20 March 2020

BOOK: Charles INGRAO, The Habsburg Monarchy, 1618–1815 [New Approches to European History] (Cambridge: CUP, 2019³), 324 p. ISBN 9781108713337, 25,99 GBP

(image source: CUP)

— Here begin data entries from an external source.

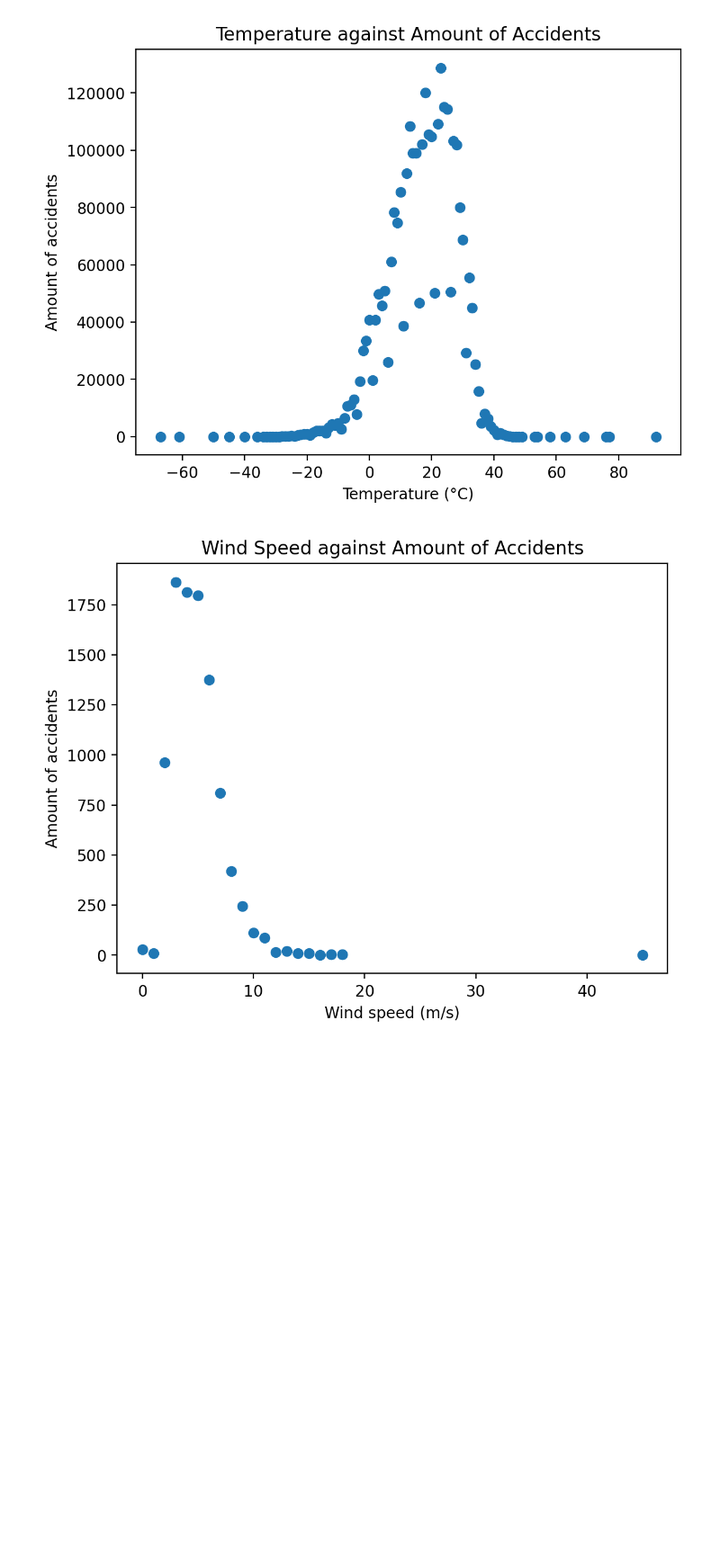
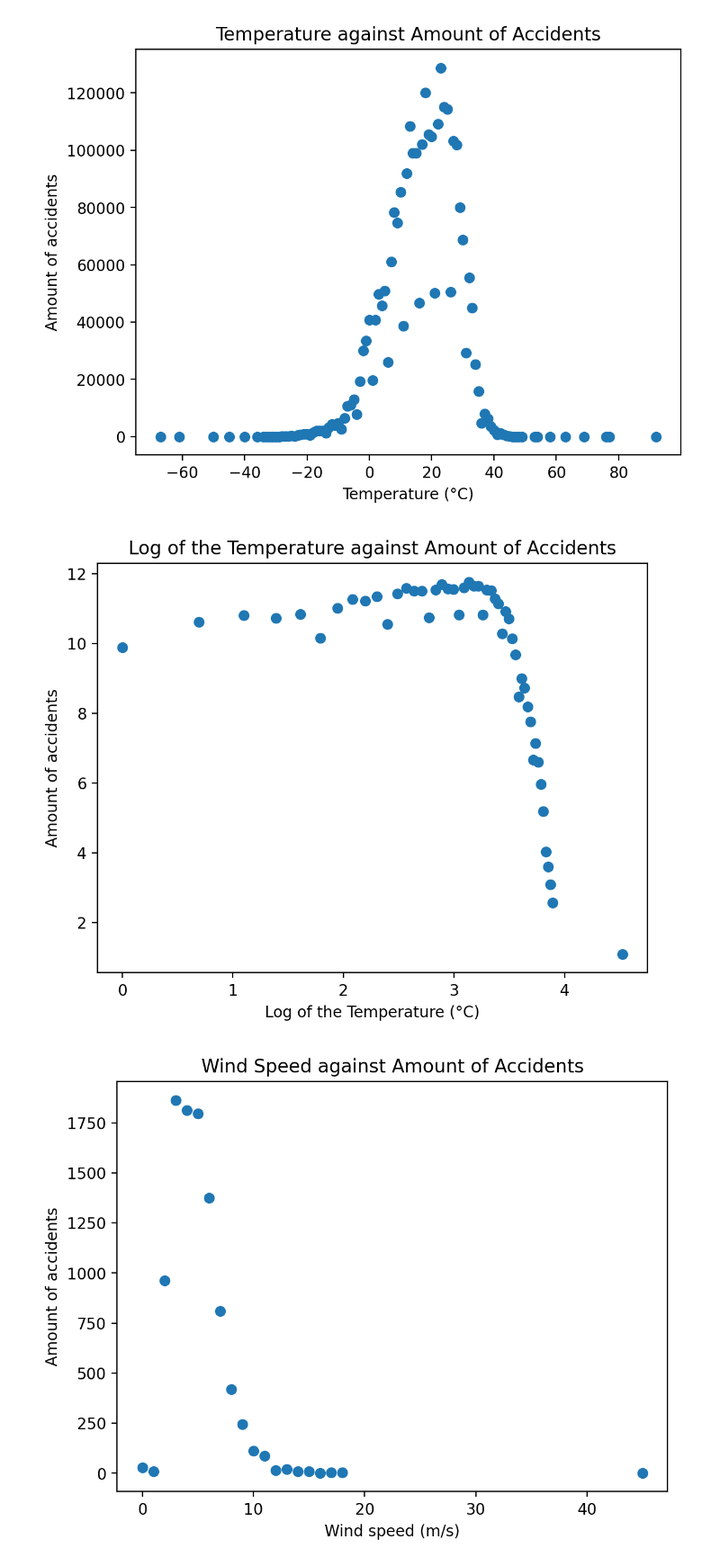
Before and after one commit to sigurdurhaukur/slysprediction, a Jupyter notebook: accidents/temp_plot.ipynb, the cells around one changed output. Shown at 90% size. Cells and saved outputs as stored; diff of their text form; code cells hidden in the pictures; blank space fills up the shorter version.

```diff
--- a/accidents/temp_plot.ipynb
+++ b/accidents/temp_plot.ipynb
@@ -25,6 +25,35 @@ plt.ylabel("Amount of accidents")
 plt.show()
 # %% [output]
 [figure]
+# %%
+import matplotlib.pyplot as plt
+import numpy as np
+import pandas as pd
+
+# temperature agains accidents
+data = pd.read_csv(
+    "./hiti.csv",
+    delimiter=",",
+    names=["temperature", "amount of accidents"],
+    skiprows=1,
+)
+
+data = data.sort_values(by=["temperature"])
+data = np.log(data)
+
+data = data.drop(data[data["amount of accidents"] == 0].index)
+temperature = data["temperature"]
+amount_of_accidents = data["amount of accidents"]
+
+plt.figure(dpi=200)
+plt.title("Log of the Temperature against Amount of Accidents")
+plt.scatter(temperature, amount_of_accidents)
+plt.xlabel("Log of the Temperature (°C)")
+plt.ylabel("Amount of accidents")
+# plt.show()
+plt.savefig("../figures/highres/log_temperature_against_amount_of_accidents.png")
+# %% [output]
+[figure, added]
 # %%
 
 # wind speed against accidents
```
Also changed, not shown: 23 other files.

Book abstract:
Geographically and linguistically diverse, by 1789 the Habsburg monarchy had laid the groundwork for a single European polity capable of transcending its unique cultural and historic heritage. Challenging the conventional notion of the Habsburg state and society as peculiarly backward, Charles W. Ingrao traces its emergence as a military and cultural power of enormous influence. In doing so, he unravels a web of social, political, economic and cultural factors that shaped the Habsburg monarchy during the period. Firmly established as the leading survey of the early modern Habsburg monarchy, this third edition incorporates a quarter of a century of new, international scholarship. Extending its narrative reach, Ingrao gives greater attention to 'peripheral' territories, manifestations of high culture, and suggests links between the early modern monarchy and the problems of contemporary Europe. This elegant account of a complex story is accessible to specialists and non-specialists alike.
On the author:
Charles Ingrao is Professor Emeritus of History at Purdue University, Indiana. He has held visiting appointments at a number of universities including Brown University, Rhode Island, the University of Cambridge, University of Chicago, University of Washington, Indiana University and multiple universities in Cyprus and New Zealand. He served as editor of the Austrian History Yearbook from 1997–2006. His previous publications include In Quest and Crisis: Emperor Joseph I and the Habsburg Monarchy, 1705–1711 (1979), The Hessian Mercenary State: Ideas, Institutions and Reform under Frederick II, 1760–1785 (1986) and Confronting the Yugoslav Controversies (2009), which he co-authored with Thomas A. Emmert. 
(source: CUP)

No comments: